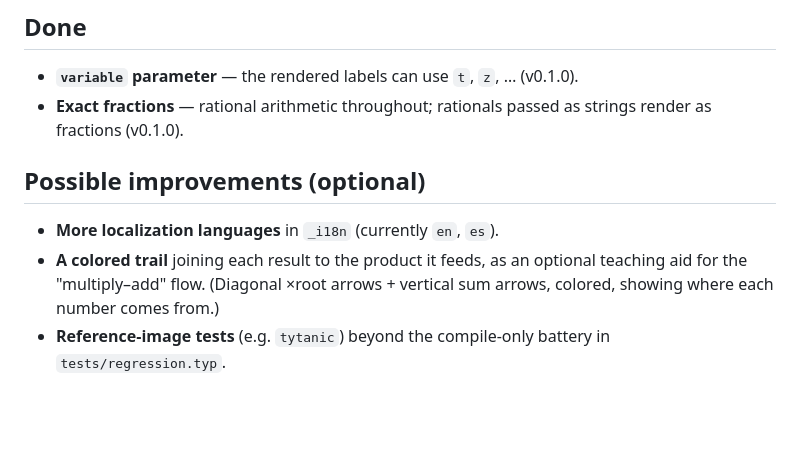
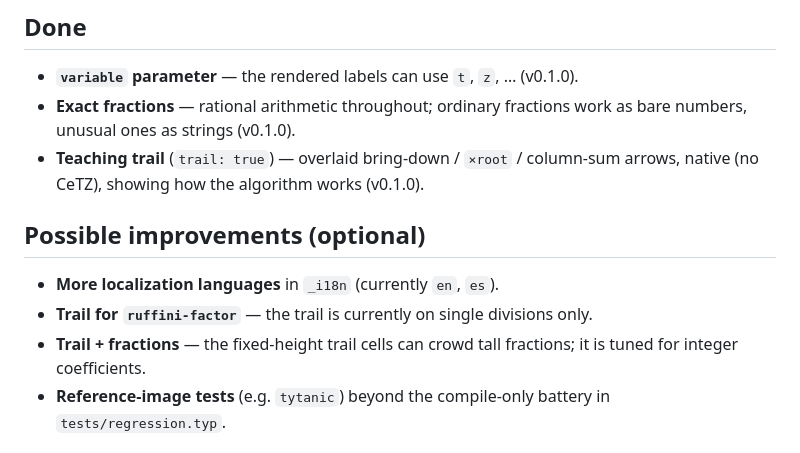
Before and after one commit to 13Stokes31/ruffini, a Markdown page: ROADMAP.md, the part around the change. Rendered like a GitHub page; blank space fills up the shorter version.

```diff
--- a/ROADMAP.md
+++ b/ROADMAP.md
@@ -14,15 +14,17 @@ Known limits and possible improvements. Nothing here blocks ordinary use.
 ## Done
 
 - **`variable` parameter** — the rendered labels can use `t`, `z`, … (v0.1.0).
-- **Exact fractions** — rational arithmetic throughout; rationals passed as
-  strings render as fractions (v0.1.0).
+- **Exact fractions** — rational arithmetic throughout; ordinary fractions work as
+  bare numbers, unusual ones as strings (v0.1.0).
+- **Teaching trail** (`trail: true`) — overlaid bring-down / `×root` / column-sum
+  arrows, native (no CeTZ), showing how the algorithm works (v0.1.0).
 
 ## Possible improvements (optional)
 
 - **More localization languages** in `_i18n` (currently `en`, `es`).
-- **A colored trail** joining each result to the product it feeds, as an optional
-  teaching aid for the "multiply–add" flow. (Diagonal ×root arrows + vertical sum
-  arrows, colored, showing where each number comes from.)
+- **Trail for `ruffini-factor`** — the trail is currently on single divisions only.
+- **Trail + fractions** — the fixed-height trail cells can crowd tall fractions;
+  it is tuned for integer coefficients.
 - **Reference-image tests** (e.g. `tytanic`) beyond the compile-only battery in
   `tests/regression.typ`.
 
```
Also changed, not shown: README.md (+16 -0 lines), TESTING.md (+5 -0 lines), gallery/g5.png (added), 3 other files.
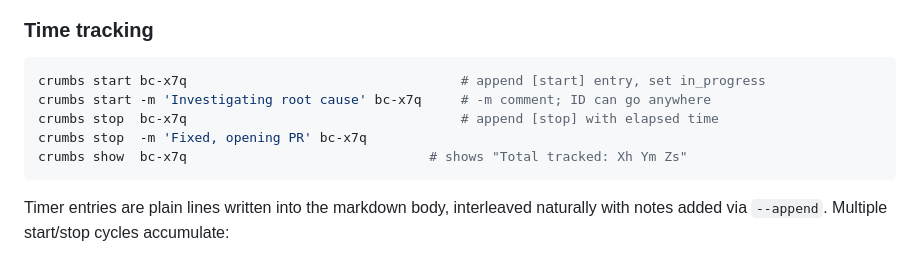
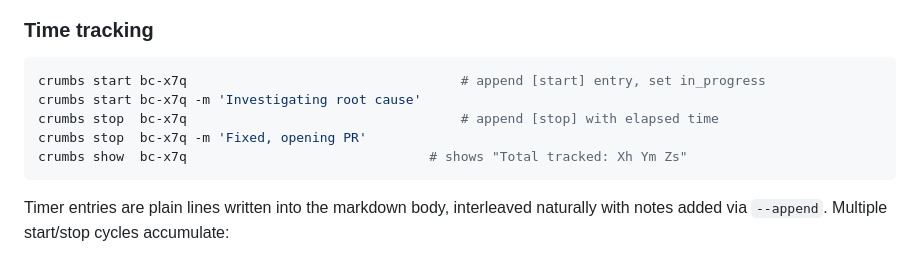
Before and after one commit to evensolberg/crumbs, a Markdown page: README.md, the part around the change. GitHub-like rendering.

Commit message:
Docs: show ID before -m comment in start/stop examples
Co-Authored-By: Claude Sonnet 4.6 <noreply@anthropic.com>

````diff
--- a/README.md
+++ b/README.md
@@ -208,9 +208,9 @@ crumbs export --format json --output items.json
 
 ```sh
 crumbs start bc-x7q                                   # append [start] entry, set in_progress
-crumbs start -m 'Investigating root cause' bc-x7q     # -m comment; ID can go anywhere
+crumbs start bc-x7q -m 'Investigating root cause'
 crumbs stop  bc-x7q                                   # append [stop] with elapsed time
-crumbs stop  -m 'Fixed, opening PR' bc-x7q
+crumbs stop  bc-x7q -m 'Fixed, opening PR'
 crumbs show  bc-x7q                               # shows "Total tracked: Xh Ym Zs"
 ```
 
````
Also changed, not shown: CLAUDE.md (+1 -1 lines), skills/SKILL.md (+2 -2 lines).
----------
= Your objective =
Search the records for the string "fractions" and, wherever a line contains it, please copy that line.

= Response below =
-- **Exact fractions** — rational arithmetic throughout; rationals passed as
-  strings render as fractions (v0.1.0).
+- **Exact fractions** — rational arithmetic throughout; ordinary fractions work as
+- **Trail + fractions** — the fixed-height trail cells can crowd tall fractions;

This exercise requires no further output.